Thursday, July 11, 2019

All-Inclusive Resorts and Colonialism

Gated communities, particularly in third world countries, are  concentration camps. Only the prisoners are on the outside. Colonization classically takes advantage of underdeveloped societies, exploiting  low paid workers, who function like slaves on the basis of the remuneration they receive for their toil. Thus you see the rise of chains of all-inclusive resorts in some of the most impoverished places on earth. Only the threat of terrorism spares some locales which would be the site of what travel agents call a new "property." It all involves sex, since the power of capital in tottering economies can be an aphrodisiac, but there's also explicitly sex tourism in places like Thailand, India, Greece and Dominican Republic where the traveler may get an even more significant bang for their buck. From an architectural point of view, colonization produces a unique configuration since walls and barbed wire are meant to keep oppressed populations out rather than in, though it is also possible to think of some resorts as unwitting prisons where travelers stooped in luxury are deprived of any sense of place. Armed guards may escort them on a trip up the river to see the remains of a lost civilization, but these visitors are shackled by the vulnerability occasioned by their own wealth and resources and remain the captives of their minders and hosts.

Wednesday, July 10, 2019

Small Minds Thinking Big
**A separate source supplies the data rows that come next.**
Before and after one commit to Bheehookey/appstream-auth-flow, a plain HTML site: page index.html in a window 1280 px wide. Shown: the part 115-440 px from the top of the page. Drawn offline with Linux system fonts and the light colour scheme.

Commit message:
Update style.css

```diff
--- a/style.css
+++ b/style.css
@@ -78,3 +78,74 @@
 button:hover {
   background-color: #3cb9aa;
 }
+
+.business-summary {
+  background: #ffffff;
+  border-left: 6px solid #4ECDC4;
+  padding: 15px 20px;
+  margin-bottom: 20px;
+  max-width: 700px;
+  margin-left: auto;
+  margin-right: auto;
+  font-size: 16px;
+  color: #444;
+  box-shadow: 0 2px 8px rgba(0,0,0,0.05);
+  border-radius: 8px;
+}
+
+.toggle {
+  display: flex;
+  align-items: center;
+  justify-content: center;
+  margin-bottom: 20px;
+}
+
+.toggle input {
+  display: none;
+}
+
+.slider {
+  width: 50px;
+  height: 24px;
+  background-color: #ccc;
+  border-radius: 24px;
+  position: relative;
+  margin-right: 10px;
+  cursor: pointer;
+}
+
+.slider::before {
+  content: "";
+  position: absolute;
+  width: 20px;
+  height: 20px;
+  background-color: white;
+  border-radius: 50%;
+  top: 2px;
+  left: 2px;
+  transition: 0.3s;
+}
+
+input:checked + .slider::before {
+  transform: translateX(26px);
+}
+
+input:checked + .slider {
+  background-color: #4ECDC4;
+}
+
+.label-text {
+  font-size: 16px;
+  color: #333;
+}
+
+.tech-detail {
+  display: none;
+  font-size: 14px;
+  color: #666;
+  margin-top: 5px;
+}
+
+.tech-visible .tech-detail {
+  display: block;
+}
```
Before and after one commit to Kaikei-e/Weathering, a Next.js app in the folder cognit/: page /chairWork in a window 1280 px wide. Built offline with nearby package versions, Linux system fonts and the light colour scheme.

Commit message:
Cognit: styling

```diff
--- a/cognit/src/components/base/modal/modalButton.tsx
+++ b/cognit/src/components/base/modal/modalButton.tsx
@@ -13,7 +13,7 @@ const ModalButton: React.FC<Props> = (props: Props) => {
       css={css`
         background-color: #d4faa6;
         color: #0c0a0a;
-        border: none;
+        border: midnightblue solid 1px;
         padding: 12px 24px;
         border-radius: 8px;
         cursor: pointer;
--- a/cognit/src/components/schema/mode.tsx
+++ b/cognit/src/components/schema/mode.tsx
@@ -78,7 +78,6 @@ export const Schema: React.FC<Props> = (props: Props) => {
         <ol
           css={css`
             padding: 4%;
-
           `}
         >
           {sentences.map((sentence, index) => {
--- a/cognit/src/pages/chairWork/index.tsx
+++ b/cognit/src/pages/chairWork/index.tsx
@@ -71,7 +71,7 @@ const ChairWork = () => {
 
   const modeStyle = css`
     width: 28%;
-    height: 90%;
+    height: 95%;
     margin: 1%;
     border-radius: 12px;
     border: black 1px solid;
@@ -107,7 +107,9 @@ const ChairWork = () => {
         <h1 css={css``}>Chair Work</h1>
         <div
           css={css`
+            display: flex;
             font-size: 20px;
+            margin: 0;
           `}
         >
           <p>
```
If you grew up in the 60’s and 70’s your idols might have been writers like Vonnegut, Updike, Robert Pirsig or Khalil Gibran whose The Prophet  was the bible of the turned on, tuned in and dropped out generation. You might also have carried around a tattered copy of the New Directions edition of Rimbaud’s Illuminations with the grainy picture of the young poete maudit on the cover. Corporate life was an unfortunate cop out for those who knocked someone up and had to support kids and a family. Remember the career advice Dustin Hoffman receives in The Graduate, “plastics.” Law, medicine, dentistry while secure sources of income were scarcely better. How times have changed! Your average metrosexual has never heard of Hermann Hesse’s Siddhartha or Steppenwolf and probably would lionize a self-made billionaire like Jeffrey Epstein until he got nabbed for sex trafficking. Bill Gates, Warren Buffett and Jeff Bezos would be role models were they not deities. Projects like the Hudson Yards with big profit margins are more a product of this period of human evolution than is Buckminster Fuller’s geodesic dome. This is the age "where small minds think big." Alexander Acosta the current secretary of labor was responsible for the 13 month sentence Epstein received in his first trial and he’s in danger of losing his job, considering the allegations that have been made. But using the small minds think big paradigm, why not appoint Epstein to Acosta's post?  The financier apparently used his underage victims to conscript other candidates. Isn’t that an example of effective labor relations?